Irish banks summoned a number of leading developers into meetings last week to discuss their debt situations and get an overview of the extent of the downturn of the property market. The move is seen as a signal that banks will finally begin to write down the value of property loans to market value which will send a number of builders and developers to the wall. "It's like a bomb has gone off and it'll be six months before you know who's dead because everybody's bleeding," said one senior source.
The banks are also understood to have invited the few cash-rich landowners and developers for informal discussions on potential joint ventures on distressed sites that may be repossessed.
"There's a realisation they might be better off taking the money rather than sitting on it," said one source. "It's all been done on a friendly, friendly basis and they'll decide on the mechanism of any joint ventures afterwards. It's been less than a week since this started." A second source confirmed being invited to similar meetings. Banks are also understood to be withdrawing term sheets they had offered to developers. Term sheets are indicative terms that a bank is willing to offer a customer for a loan.
The moves come after the Sunday Tribune revealed last week that bankers had deliberately avoided getting formal valuations of commercial properties because the drop in their value was so much they would have had to bring the cases before the banks' respective audit committees.
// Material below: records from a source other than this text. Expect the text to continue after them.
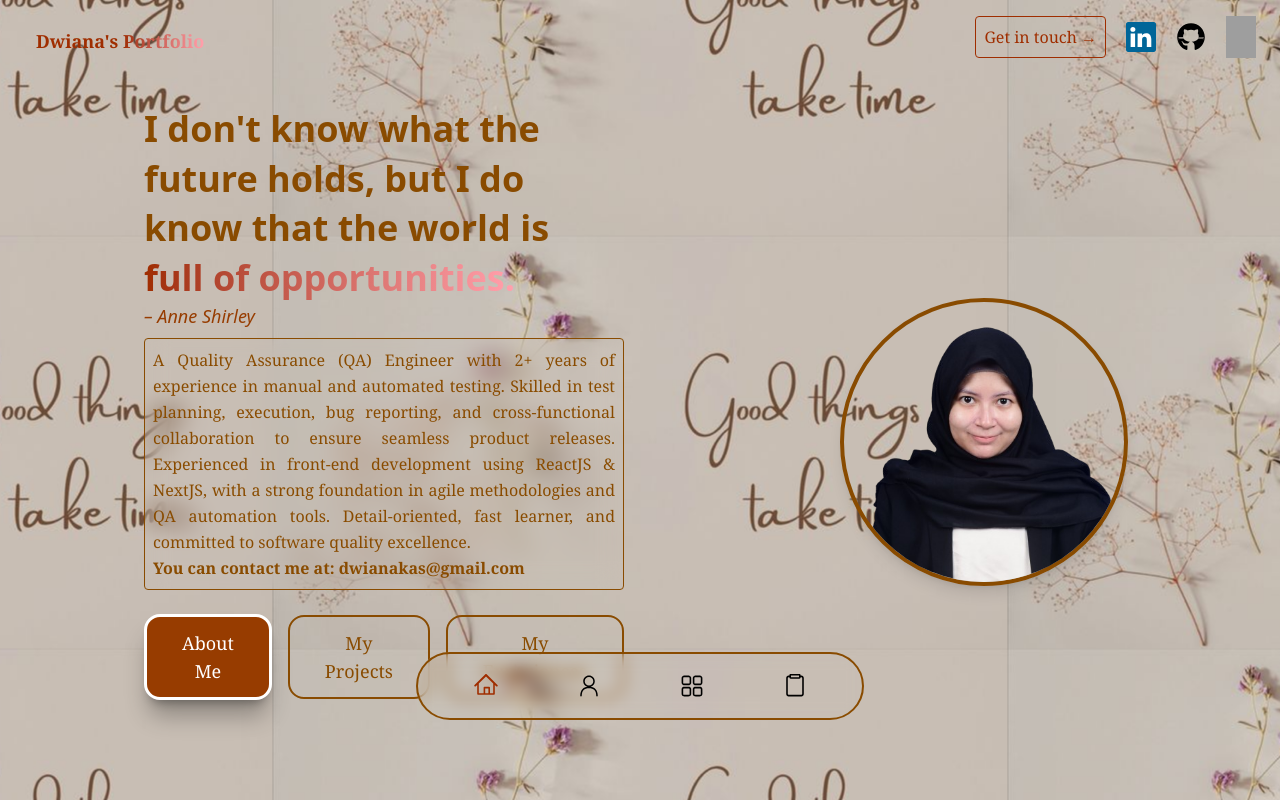
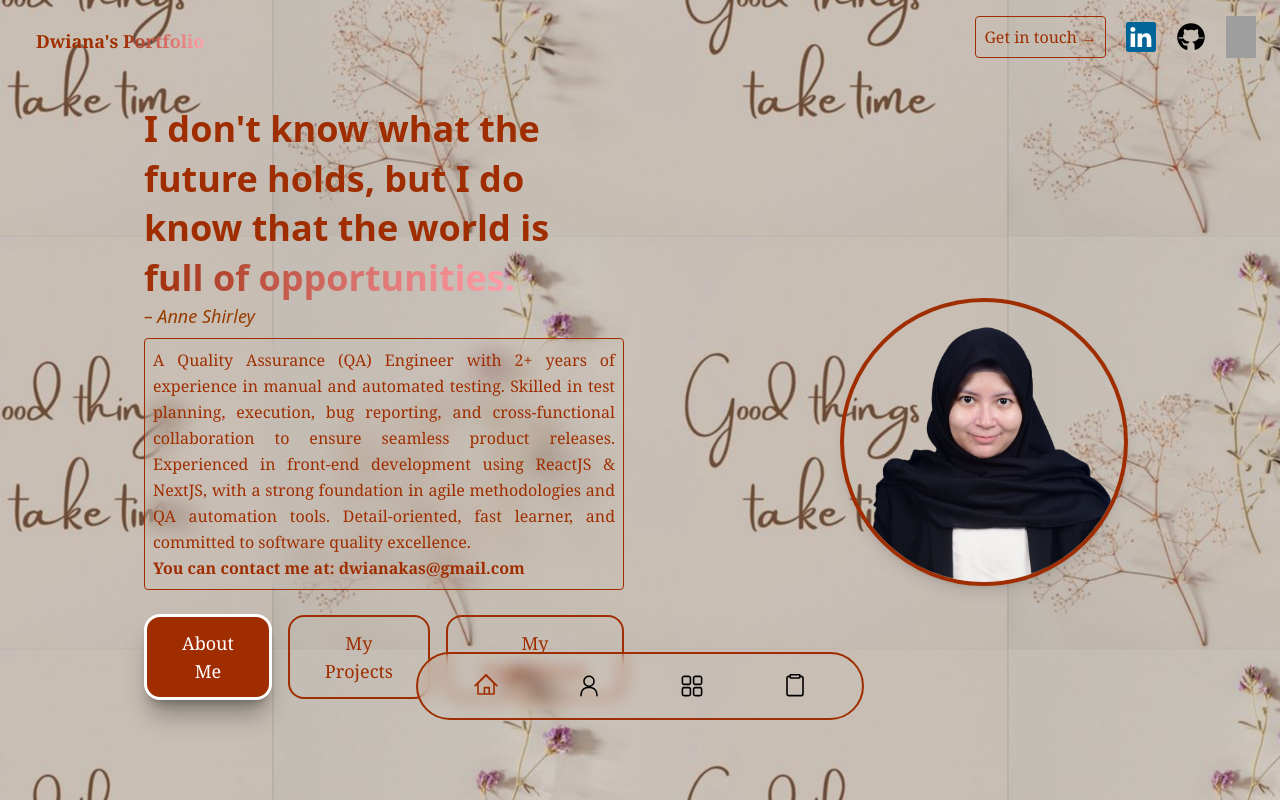
Before and after one commit to dwiana161/Dwiana-s-Portfolio, a Next.js app: page / in a window 1280 px wide. Shown: the top 800 px of the page. Built offline with nearby package versions, Linux system fonts and the light colour scheme; grey boxes are pictures that could not be loaded.

Commit message:
change color yellow to orange

```diff
--- a/app/my-skills/page.tsx
+++ b/app/my-skills/page.tsx
@@ -31,7 +31,7 @@ const Page = () => {
           <h1 className="font-extrabold font-serif text-orange-800 text-3xl sm:text-5xl mb-4">
             About Me
           </h1>
-          <p className="text-yellow-800 text-base sm:text-lg text-center sm:text-justify font-serif leading-relaxed border-2 p-4 rounded-b-4xl bg-amber-50">
+          <p className="text-orange-800 text-base sm:text-lg text-center sm:text-justify font-serif leading-relaxed border-2 p-4 rounded-b-4xl bg-amber-50">
             Hi! I&apos;m Dwiana Kamila A.S. I&apos;m a QA Engineer with a strong interest in automation and a background in front-end development.
             While my core experience is in manual testing and semi-automate testing, I like expanding my skills in test automation, by
             exploring tools like Mocha, Cypress, Katalon, Cucumber, Playwright, Appium and Selenium WebDriver to improve test efficiency and reliability.
--- a/app/page.tsx
+++ b/app/page.tsx
@@ -33,7 +33,7 @@ export default function Home() {
             viewport={{ once: true }}
             transition={{ duration: 0.6 }}
           >
-          <h1 className="text-2xl sm:text-3xl md:text-4xl text-yellow-800 font-semibold leading-snug font-sans">
+          <h1 className="text-2xl sm:text-3xl md:text-4xl text-orange-800 font-semibold leading-snug font-sans">
             I don&apos;t know what the future holds, but I do know that the world is
             <br />
             <span className="text-transparent bg-clip-text bg-gradient-to-r from-orange-800 to-rose-300">
@@ -42,7 +42,7 @@ export default function Home() {
           </h1>
           <p className="italic text-lg text-amber-800 mb-2">– Anne Shirley</p>
 
-          <p className="text-yellow-800 text-justify text-sm sm:text-base leading-relaxed font-serif rounded border-1 p-2 backdrop-blur-md">
+          <p className="text-orange-800 text-justify text-sm sm:text-base leading-relaxed font-serif rounded border-1 p-2 backdrop-blur-md">
             A Quality Assurance (QA) Engineer with 2+ years of experience in manual and automated testing.
             Skilled in test planning, execution, bug reporting, and cross-functional collaboration to ensure seamless product releases.
             Experienced in front-end development using ReactJS & NextJS, with a strong foundation in agile methodologies and QA automation tools.
@@ -51,14 +51,14 @@ export default function Home() {
           </p>
 
           <div className="mt-6 flex flex-col sm:flex-row items-center gap-4 justify-center lg:justify-start">
-            <Link href="/my-skills" className="rounded-2xl bg-amber-800 shadow-xl/30 border-3 px-5 py-3 font-medium font-serif text-lg text-white w-full sm:w-auto text-center">
+            <Link href="/my-skills" className="rounded-2xl bg-orange-800 shadow-xl/30 border-3 px-5 py-3 font-medium font-serif text-lg text-white w-full sm:w-auto text-center">
               About Me
             </Link>
-            <Link href="/my-projects" className="relative group rounded-2xl border-2 px-5 py-3 text-lg font-medium text-yellow-800 w-full sm:w-auto text-center font-serif">
+            <Link href="/my-projects" className="relative group rounded-2xl border-2 px-5 py-3 text-lg font-medium text-orange-800 w-full sm:w-auto text-center font-serif">
               <div className="absolute rounded-2xl z-[1] bg-white inset-0 opacity-0 group-hover:opacity-20 transition" />
               My Projects
             </Link>
-            <Link href="/my-experiences" className="relative group rounded-2xl border-2 px-5 py-3 text-lg font-medium text-yellow-800 w-full sm:w-auto text-center font-serif">
+            <Link href="/my-experiences" className="relative group rounded-2xl border-2 px-5 py-3 text-lg font-medium text-orange-800 w-full sm:w-auto text-center font-serif">
               <div className="absolute rounded-2xl z-[1] bg-white inset-0 opacity-0 group-hover:opacity-20 transition" />
               My Experiences
             </Link>
@@ -87,7 +87,7 @@ export default function Home() {
             height={300}
             width={300}
             className="
-           translate-y-1/2 lg:translate-y-0 rounded-full object-cover border-4 border-yellow-800 shadow-lg w-36 h-36 sm:w-48 sm:h-48 lg:w-72 lg:h-72"
+           translate-y-1/2 lg:translate-y-0 rounded-full object-cover border-4 border-orange-800 shadow-lg w-36 h-36 sm:w-48 sm:h-48 lg:w-72 lg:h-72"
           />
           </motion.div>
         </div>
--- a/components/Navigation.tsx
+++ b/components/Navigation.tsx
@@ -28,7 +28,7 @@ const Navigation = () => {
 
   return (
     <div
-    className='fixed bottom-20 left-1/2 -translate-x-1/2 z-[50] w-[90%] sm:w-[70%] md:w-[40%] max-w-md rounded-full flex justify-between items-center border-2 border-yellow-800 px-4 py-5 backdrop-blur'
+    className='fixed bottom-20 left-1/2 -translate-x-1/2 z-[50] w-[90%] sm:w-[70%] md:w-[40%] max-w-md rounded-full flex justify-between items-center border-2 border-orange-800 px-4 py-5 backdrop-blur'
     >
         {isRouting}
         {NavLinks.map((nav) => (
--- a/components/ProjectCard.tsx
+++ b/components/ProjectCard.tsx
@@ -64,7 +64,7 @@ const ProjectCard = ({ image, title, text, link, tech}: Props ) => {
                 tech.map((item, index) => (
                     <span
                     key={index}
-                     className="rounded-full font-serif border-2 px-3 py-1 text-xs sm:text-sm text-white bg-orange-800 border-black">
+                     className="rounded-full font-serif border-2 px-3 py-1 text-xs sm:text-sm text-orange-800 border-orange-800">
                         {item}
                     </span>
                 ))
```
However, the end of their respective financial years means they must now begin writing down the value of those loans as their auditors will not be allowed to sign off on historic valuations that do not reflect market reality.